■ **REQUIREMENT**
Leave the pictures aside and copy all the data exactly.

(Stored dataset items)
=====
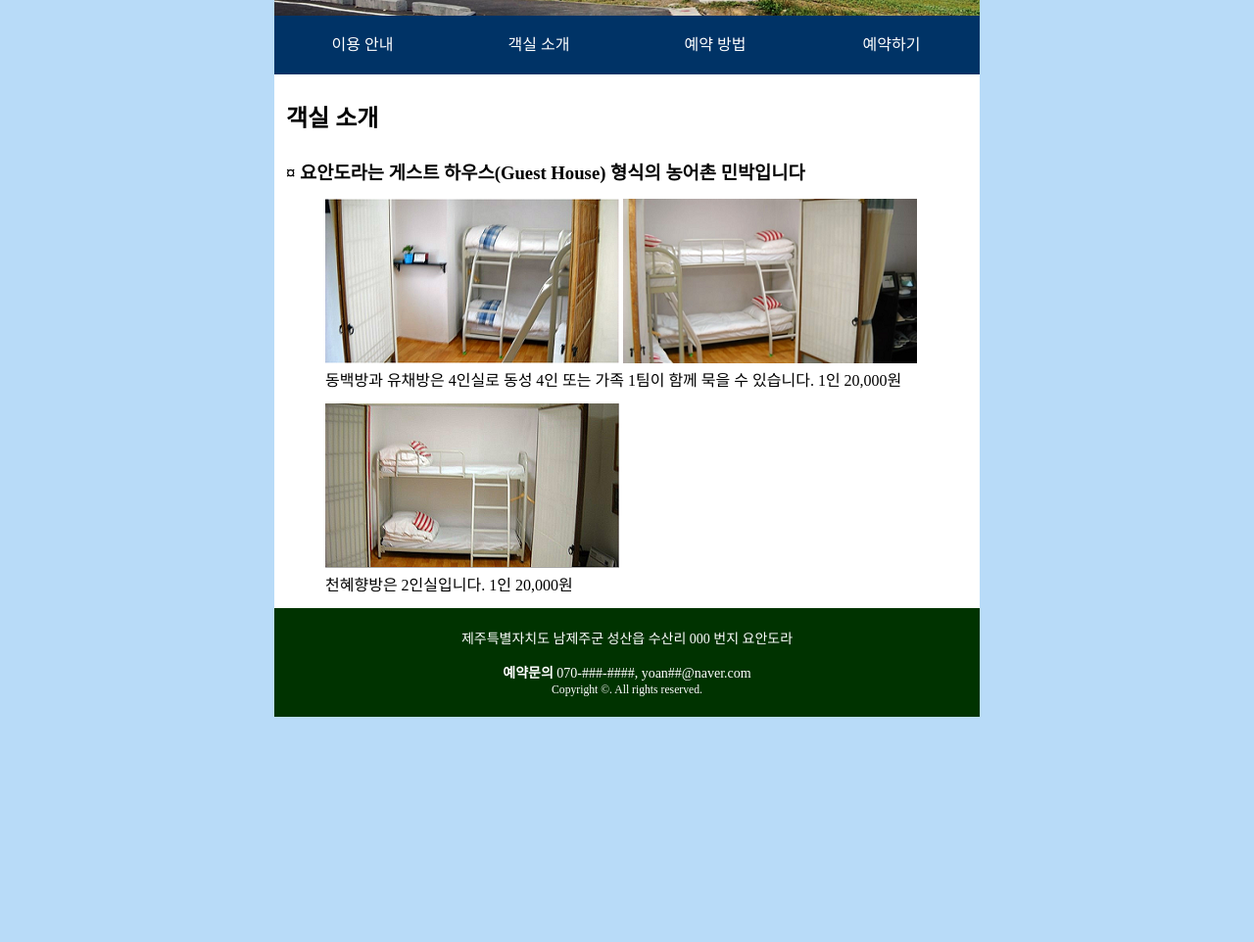
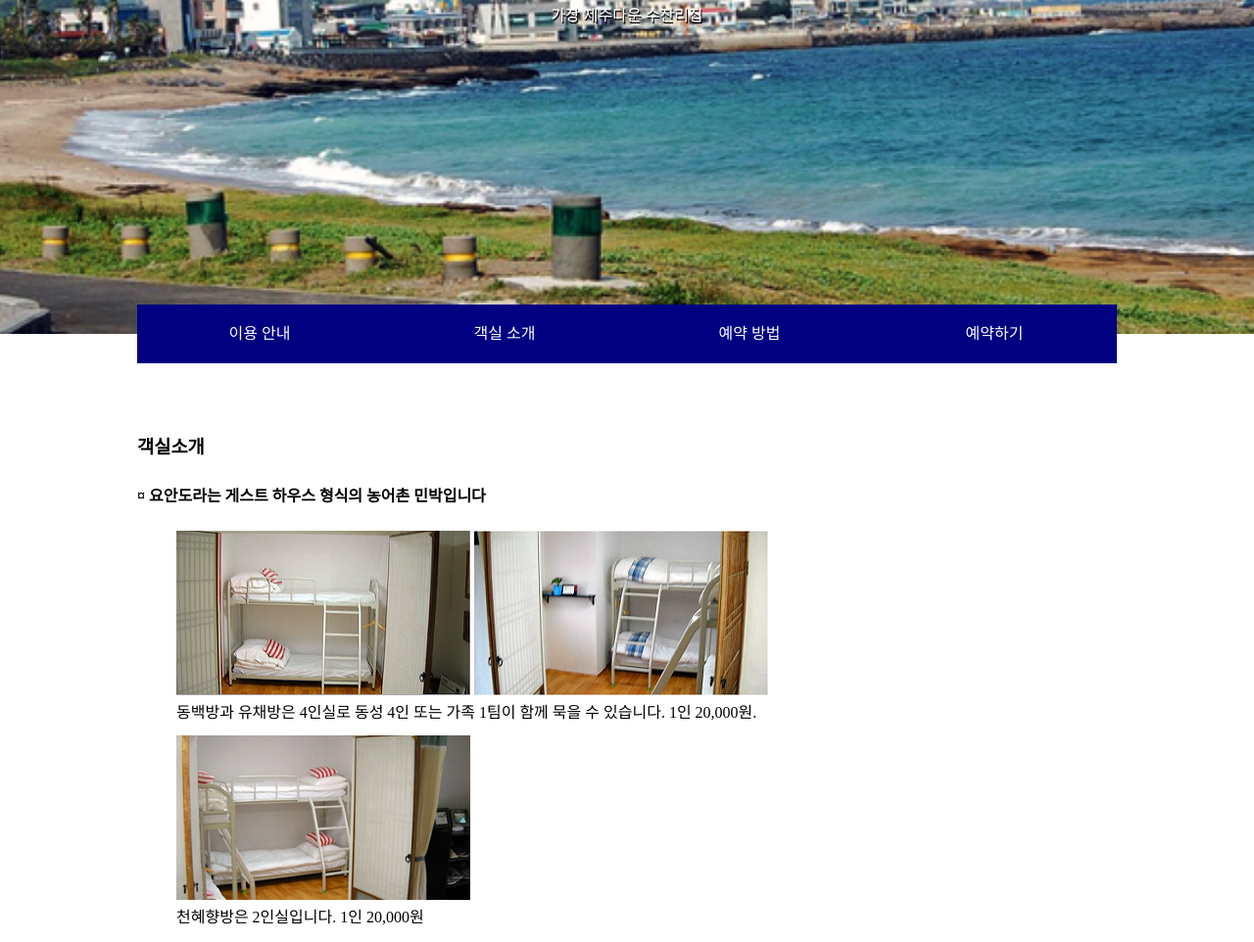
Before and after one commit to kmk2824/joandora, a plain HTML site: page index.html in a window 1280 px wide. Shown: the part 259-1221 px from the top of the page at 98% size. Before the commit the page ends 991 px from the top, so only its background shows below. Drawn offline with Linux system fonts and the light colour scheme; a web font is replaced by a local one.

Commit message:
Add files via upload

```diff
--- a/index.html
+++ b/index.html
@@ -1,20 +1,22 @@
 <!DOCTYPE html>
 <html lang="ko">
+
 <head>
-    <meta charset="utf-8">
-    <title>요안도라</title>
-    <link rel="stylesheet" href="./style/common.css">
+    <meta charset="UTF-8">
+    <meta name="viewport" content="width=device-width, initial-scale=1.0">
+    <title>Document</title>
+    <link href="./style/common.css" rel="stylesheet">
 </head>
 <body>
     <header id="header">
         <hgroup>
         <h1>Joandora</h1>
-          <p>가장 제주다운 수산리집</p>
+        <p>가장 제주다운 수잔리집</p>
         </hgroup>
     </header>
     <hr>
     <nav id="gnb">
-      <h2 class="hidden">요안도라 이용메뉴</h2>
+        <h3 class="hidden">내비게이션</h3>
         <ul>
             <li><a href="#">이용 안내</a></li>
             <li><a href="#">객실 소개</a></li>
@@ -25,26 +27,24 @@
     <hr>
     <main>
         <section id="content">
-        <h2>객실 소개</h2>
-        <article>
-            <h3>&curren; 요안도라는 게스트 하우스(Guest House) 형식의 농어촌 민박입니다</h3>
+        <h3>객실소개</h3>
+        <h4>&curren; 요안도라는 게스트 하우스 형식의 농어촌 민박입니다</h4>
         <figure>
-                <img src="./images/dong.png" alt="동백방 4인실" width="300">
-                <img src="./images/yu.png" alt="유채방 4인실" width="300">
-                <figcaption> 동백방과 유채방은 4인실로 동성 4인 또는 가족 1팀이 함께 묵을 수 있습니다. 1인 20,000원</figcaption>
+        <img src="./images/che.png" alt="천혜향방">
+        <img src="./images/dong.png" alt="동백방">
+        <figcaption>동백방과 유채방은 4인실로 동성 4인 또는 가족 1팀이 함께 묵을 수 있습니다. 1인 20,000원.</figcaption>
         </figure>
         <figure>
-                <img src="./images/che.png" alt="천혜향 2인실" width="300">
-                <figcaption>  천혜향방은 2인실입니다. 1인 20,000원</figcaption>
+        <img src="./images/yu.png" alt="유채방">
+        <figcaption>천혜향방은 2인실입니다. 1인 20,000원</figcaption>
         </figure>
-        </article>
         </section>
     </main>
     <hr>
     <footer id="footer">
-      <p>제주특별자치도 남제주군 성산읍 수산리 000 번지 요안도라 </p>
-      <address> <strong>예약문의</strong> 070-###-####, yoan##@naver.com</address>
-      <small> Copyright &copy;. All rights reserved.</small>
+        <p>제주특별자치도 남해주군 성산읍 수산리 000 번지 요안도라</p>
+        <address><strong>예약문의</strong> 070-1234-1234, yoan##@naver.com</address>
+        <small>Copyright &copy; All rights reserved.</small>
     </footer>
 </body>
 </html>
--- a/style/common.css
+++ b/style/common.css
@@ -1,53 +1,37 @@
 @charset "utf-8";
-/* 초기화 */
-body, h1, h2, h3, p, ul, figure { margin: 0; padding: 0; }
-li { list-style: none; }
-a { text-decoration: none; }
-address { font-style: normal; }
-hr { display: none; }
-.hidden { position: absolute;
-          clip: rect(0 0 0 0);
-          overflow: hidden;
-          width: 1px; height: 1px;
-          margin: -1px;
-        }
-@font-face {
-    font-family: 'SokchoBadaDotum';
-    src: url('https://cdn.jsdelivr.net/gh/projectnoonnu/noonfonts_2402_1@1.0/SokchoBadaDotum.woff2') format('woff2');
-    font-weight: normal;
-    font-style: normal;
-}
 @font-face {
     font-family: 'SUIT-Regular';
     src: url('https://cdn.jsdelivr.net/gh/projectnoonnu/noonfonts_suit@1.0/SUIT-Regular.woff2') format('woff2');
     font-weight: normal;
     font-style: normal;
-}
-/* 전체영역 , 웹폰트 */
-body { width: 720px; margin: 0 auto;
-       background: #b8dbf8;
-       font-family: 'SUIT-Regular';
-    }
-/* 헤더 */
-#header { position: relative; height: 275px; background: url(../images/bg.png) no-repeat;  }
-#header hgroup { position: absolute; right: 30px; bottom: 25px; color: #fff; }
-#header hgroup h1 { font-family: 'SokchoBadaDotum'; font-size: 40px;
-                    text-shadow: 1px 2px 1px #000; }
-#header hgroup p { margin-top: 25px; font-size: 20px;
-                   text-shadow: 0 2px 1px #000; }
-/* GNB */
-#gnb ul { display: flex; }
-#gnb ul li { width: 25%; }
-#gnb ul li a { display: block; width: 100%;
-               background: #036; color: #fff;
-               text-align: center; line-height: 60px; }
-#gnb ul li a:hover { background: #fff; color: #000; font-weight: bold; }
+    font-family: 'SokchoBadaDotum';
+    src: url('https://cdn.jsdelivr.net/gh/projectnoonnu/noonfonts_2402_1@1.0/SokchoBadaDotum.woff2') format('woff2');
+    font-weight: normal;
+    font-style: normal;}
+
+body, h1, h2, h3, h4, p, ul, figure {margin: 0; padding:0;}
+li {list-style: none;}
+a {text-decoration:none; color:white;}
+hr {display:none;}
+address {font-style:normal;}
+.hidden {position: absolute; clip: rect(0 0 0 0); overflow: hidden; width: 1px; height: 1px; margin: -1px;}
+header {width: 100%; height: 600px; background: url(../images/bg.png) no-repeat center center / cover; font-family:'SokchoBadaDotum'; z-index: -1; text-align:center; }
+
+hgroup p {text-shadow: black 1px 2px;}
+body {margin: 0 auto; font-family: 'SUIT-Regular'; }
+
+#header hgroup {line-height:50px; color: white; text-shadow: black 2px 3px; padding-top:200px;}
+#gnb {width:1000px; margin: -30px auto;}
+#gnb ul {display: flex; }
+#gnb ul li {width: 25%;}
+#gnb ul li a { display: block; width: 100%; height: 60px; background: navy; color: white; text-align: center; line-height:60px;}
+#gnb ul li a:hover {background: white; color: navy;}
 /* 본문 */
-main { padding: 25px 12px 0; background: #fff; }
-#content article h3 { margin: 25px 0 15px; }
-#content article figure { padding: 0 0 13px 40px; }
+main {width: 1000px; margin: 50px auto; background: white; padding: 50px 12px 0;}
+#content h4 {margin: 25px 0;}
+#content figure {padding: 0 0 13px 40px;}
 /* footer */
-#footer { /* height: 100px; */ padding: 20px 0;
-          text-align: center; font-size: 14px;
-          background: #030; color: #fff; }
-#footer p { margin-bottom: 15px; }
+#footer {padding: 20px; background: green; text-align:center; color: white;}
+#footer p {line-height:50px;}
+#footer address {}
+#footer small {}
```
Lines whose indentation alone changed are shown as unchanged.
=====
■ **ANSWER**
Before and after one commit to kmk2824/joandora, a plain HTML site: page index.html in a window 1280 px wide. Shown: the part 259-1221 px from the top of the page at 98% size. Before the commit the page ends 991 px from the top, so only its background shows below. Drawn offline with Linux system fonts and the light colour scheme; a web font is replaced by a local one.

Commit message:
Add files via upload

```diff
--- a/index.html
+++ b/index.html
@@ -1,20 +1,22 @@
 <!DOCTYPE html>
 <html lang="ko">
+
 <head>
-    <meta charset="utf-8">
-    <title>요안도라</title>
-    <link rel="stylesheet" href="./style/common.css">
+    <meta charset="UTF-8">
+    <meta name="viewport" content="width=device-width, initial-scale=1.0">
+    <title>Document</title>
+    <link href="./style/common.css" rel="stylesheet">
 </head>
 <body>
     <header id="header">
         <hgroup>
         <h1>Joandora</h1>
-          <p>가장 제주다운 수산리집</p>
+        <p>가장 제주다운 수잔리집</p>
         </hgroup>
     </header>
     <hr>
     <nav id="gnb">
-      <h2 class="hidden">요안도라 이용메뉴</h2>
+        <h3 class="hidden">내비게이션</h3>
         <ul>
             <li><a href="#">이용 안내</a></li>
             <li><a href="#">객실 소개</a></li>
@@ -25,26 +27,24 @@
     <hr>
     <main>
         <section id="content">
-        <h2>객실 소개</h2>
-        <article>
-            <h3>&curren; 요안도라는 게스트 하우스(Guest House) 형식의 농어촌 민박입니다</h3>
+        <h3>객실소개</h3>
+        <h4>&curren; 요안도라는 게스트 하우스 형식의 농어촌 민박입니다</h4>
         <figure>
-                <img src="./images/dong.png" alt="동백방 4인실" width="300">
-                <img src="./images/yu.png" alt="유채방 4인실" width="300">
-                <figcaption> 동백방과 유채방은 4인실로 동성 4인 또는 가족 1팀이 함께 묵을 수 있습니다. 1인 20,000원</figcaption>
+        <img src="./images/che.png" alt="천혜향방">
+        <img src="./images/dong.png" alt="동백방">
+        <figcaption>동백방과 유채방은 4인실로 동성 4인 또는 가족 1팀이 함께 묵을 수 있습니다. 1인 20,000원.</figcaption>
         </figure>
         <figure>
-                <img src="./images/che.png" alt="천혜향 2인실" width="300">
-                <figcaption>  천혜향방은 2인실입니다. 1인 20,000원</figcaption>
+        <img src="./images/yu.png" alt="유채방">
+        <figcaption>천혜향방은 2인실입니다. 1인 20,000원</figcaption>
         </figure>
-        </article>
         </section>
     </main>
     <hr>
     <footer id="footer">
-      <p>제주특별자치도 남제주군 성산읍 수산리 000 번지 요안도라 </p>
-      <address> <strong>예약문의</strong> 070-###-####, yoan##@naver.com</address>
-      <small> Copyright &copy;. All rights reserved.</small>
+        <p>제주특별자치도 남해주군 성산읍 수산리 000 번지 요안도라</p>
+        <address><strong>예약문의</strong> 070-1234-1234, yoan##@naver.com</address>
+        <small>Copyright &copy; All rights reserved.</small>
     </footer>
 </body>
 </html>
--- a/style/common.css
+++ b/style/common.css
@@ -1,53 +1,37 @@
 @charset "utf-8";
-/* 초기화 */
-body, h1, h2, h3, p, ul, figure { margin: 0; padding: 0; }
-li { list-style: none; }
-a { text-decoration: none; }
-address { font-style: normal; }
-hr { display: none; }
-.hidden { position: absolute;
-          clip: rect(0 0 0 0);
-          overflow: hidden;
-          width: 1px; height: 1px;
-          margin: -1px;
-        }
-@font-face {
-    font-family: 'SokchoBadaDotum';
-    src: url('https://cdn.jsdelivr.net/gh/projectnoonnu/noonfonts_2402_1@1.0/SokchoBadaDotum.woff2') format('woff2');
-    font-weight: normal;
-    font-style: normal;
-}
 @font-face {
     font-family: 'SUIT-Regular';
     src: url('https://cdn.jsdelivr.net/gh/projectnoonnu/noonfonts_suit@1.0/SUIT-Regular.woff2') format('woff2');
     font-weight: normal;
     font-style: normal;
-}
-/* 전체영역 , 웹폰트 */
-body { width: 720px; margin: 0 auto;
-       background: #b8dbf8;
-       font-family: 'SUIT-Regular';
-    }
-/* 헤더 */
-#header { position: relative; height: 275px; background: url(../images/bg.png) no-repeat;  }
-#header hgroup { position: absolute; right: 30px; bottom: 25px; color: #fff; }
-#header hgroup h1 { font-family: 'SokchoBadaDotum'; font-size: 40px;
-                    text-shadow: 1px 2px 1px #000; }
-#header hgroup p { margin-top: 25px; font-size: 20px;
-                   text-shadow: 0 2px 1px #000; }
-/* GNB */
-#gnb ul { display: flex; }
-#gnb ul li { width: 25%; }
-#gnb ul li a { display: block; width: 100%;
-               background: #036; color: #fff;
-               text-align: center; line-height: 60px; }
-#gnb ul li a:hover { background: #fff; color: #000; font-weight: bold; }
+    font-family: 'SokchoBadaDotum';
+    src: url('https://cdn.jsdelivr.net/gh/projectnoonnu/noonfonts_2402_1@1.0/SokchoBadaDotum.woff2') format('woff2');
+    font-weight: normal;
+    font-style: normal;}
+
+body, h1, h2, h3, h4, p, ul, figure {margin: 0; padding:0;}
+li {list-style: none;}
+a {text-decoration:none; color:white;}
+hr {display:none;}
+address {font-style:normal;}
+.hidden {position: absolute; clip: rect(0 0 0 0); overflow: hidden; width: 1px; height: 1px; margin: -1px;}
+header {width: 100%; height: 600px; background: url(../images/bg.png) no-repeat center center / cover; font-family:'SokchoBadaDotum'; z-index: -1; text-align:center; }
+
+hgroup p {text-shadow: black 1px 2px;}
+body {margin: 0 auto; font-family: 'SUIT-Regular'; }
+
+#header hgroup {line-height:50px; color: white; text-shadow: black 2px 3px; padding-top:200px;}
+#gnb {width:1000px; margin: -30px auto;}
+#gnb ul {display: flex; }
+#gnb ul li {width: 25%;}
+#gnb ul li a { display: block; width: 100%; height: 60px; background: navy; color: white; text-align: center; line-height:60px;}
+#gnb ul li a:hover {background: white; color: navy;}
 /* 본문 */
-main { padding: 25px 12px 0; background: #fff; }
-#content article h3 { margin: 25px 0 15px; }
-#content article figure { padding: 0 0 13px 40px; }
+main {width: 1000px; margin: 50px auto; background: white; padding: 50px 12px 0;}
+#content h4 {margin: 25px 0;}
+#content figure {padding: 0 0 13px 40px;}
 /* footer */
-#footer { /* height: 100px; */ padding: 20px 0;
-          text-align: center; font-size: 14px;
-          background: #030; color: #fff; }
-#footer p { margin-bottom: 15px; }
+#footer {padding: 20px; background: green; text-align:center; color: white;}
+#footer p {line-height:50px;}
+#footer address {}
+#footer small {}
```
Lines whose indentation alone changed are shown as unchanged.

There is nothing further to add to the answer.